─── Records supplied ───

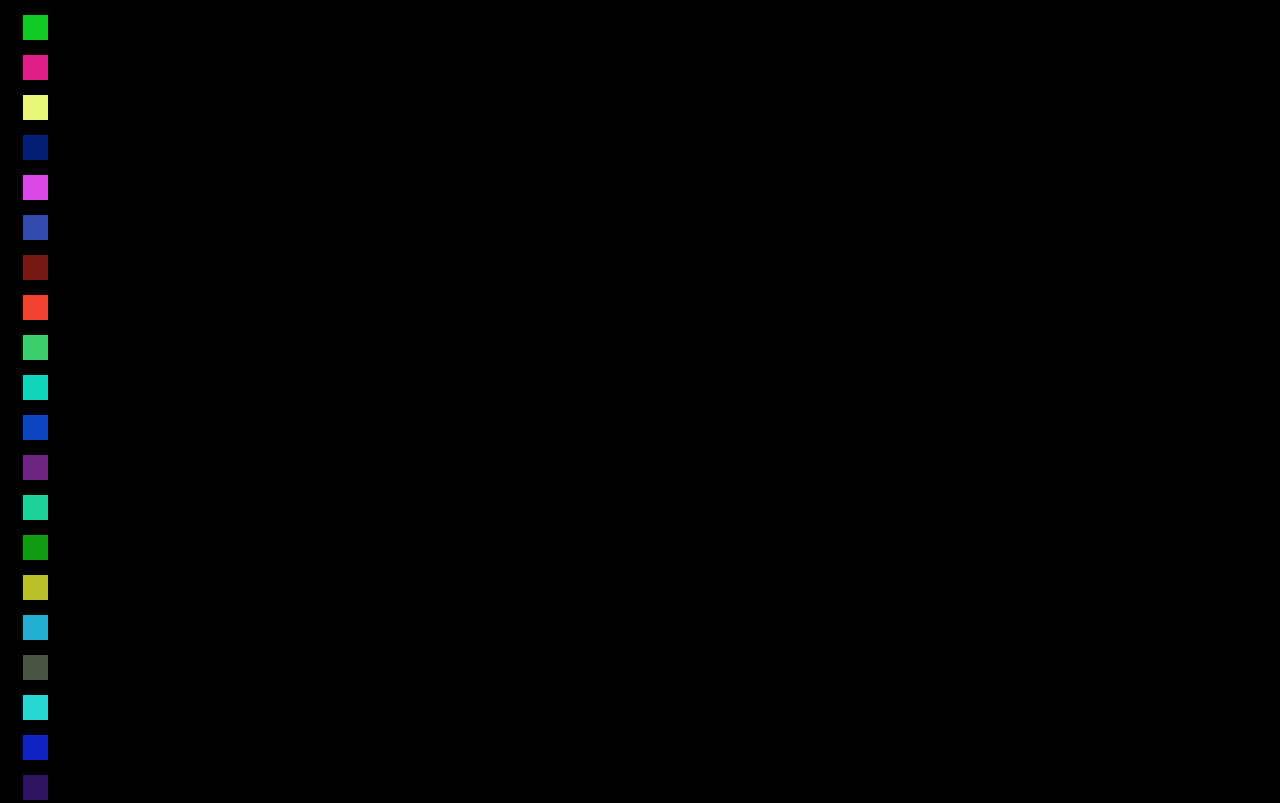
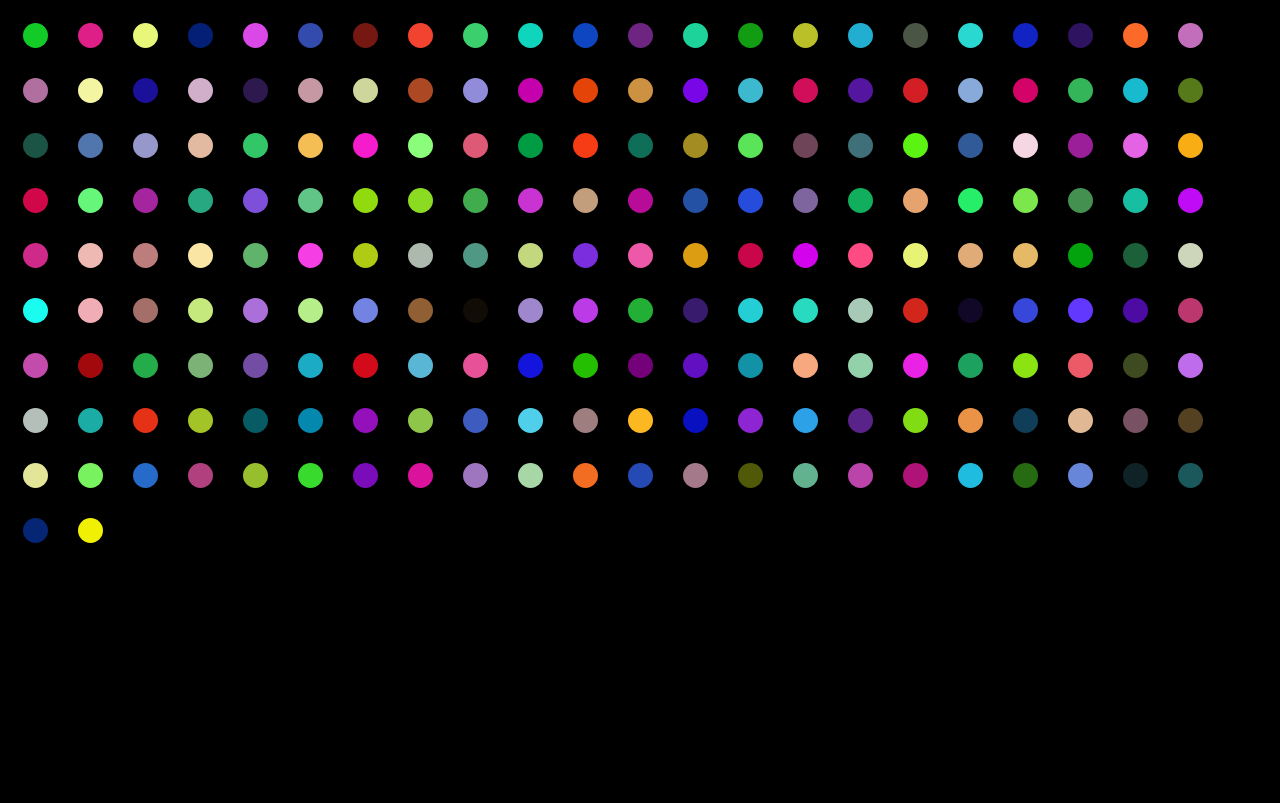
Before and after one commit to adjeim/night_lights, a plain HTML site: page index.html in a window 1280 px wide. Shown: the top 803 px of the page. Drawn offline with Linux system fonts and the light colour scheme.

Commit message:
Display the lights in rows that wrap.

```diff
--- a/css/style.css
+++ b/css/style.css
@@ -2,14 +2,14 @@ body {
 	background-color: #000;
 }
 
-.container {
+#container {
 	display: inline-flex;
-	/*flex-flow: row-wrap;*/
+	flex-wrap: wrap;
 }
 
 .light {
-	/*display: inline;*/
 	width: 25px;
 	height: 25px;
 	margin: 15px;
+	border-radius: 15px;
 }
```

───

#### Problem statement
The entries must be written out again unchanged. Images are to be left out.

#### Solved problem
Before and after one commit to adjeim/night_lights, a plain HTML site: page index.html in a window 1280 px wide. Shown: the top 803 px of the page. Drawn offline with Linux system fonts and the light colour scheme.

Commit message:
Display the lights in rows that wrap.

```diff
--- a/css/style.css
+++ b/css/style.css
@@ -2,14 +2,14 @@ body {
 	background-color: #000;
 }
 
-.container {
+#container {
 	display: inline-flex;
-	/*flex-flow: row-wrap;*/
+	flex-wrap: wrap;
 }
 
 .light {
-	/*display: inline;*/
 	width: 25px;
 	height: 25px;
 	margin: 15px;
+	border-radius: 15px;
 }
```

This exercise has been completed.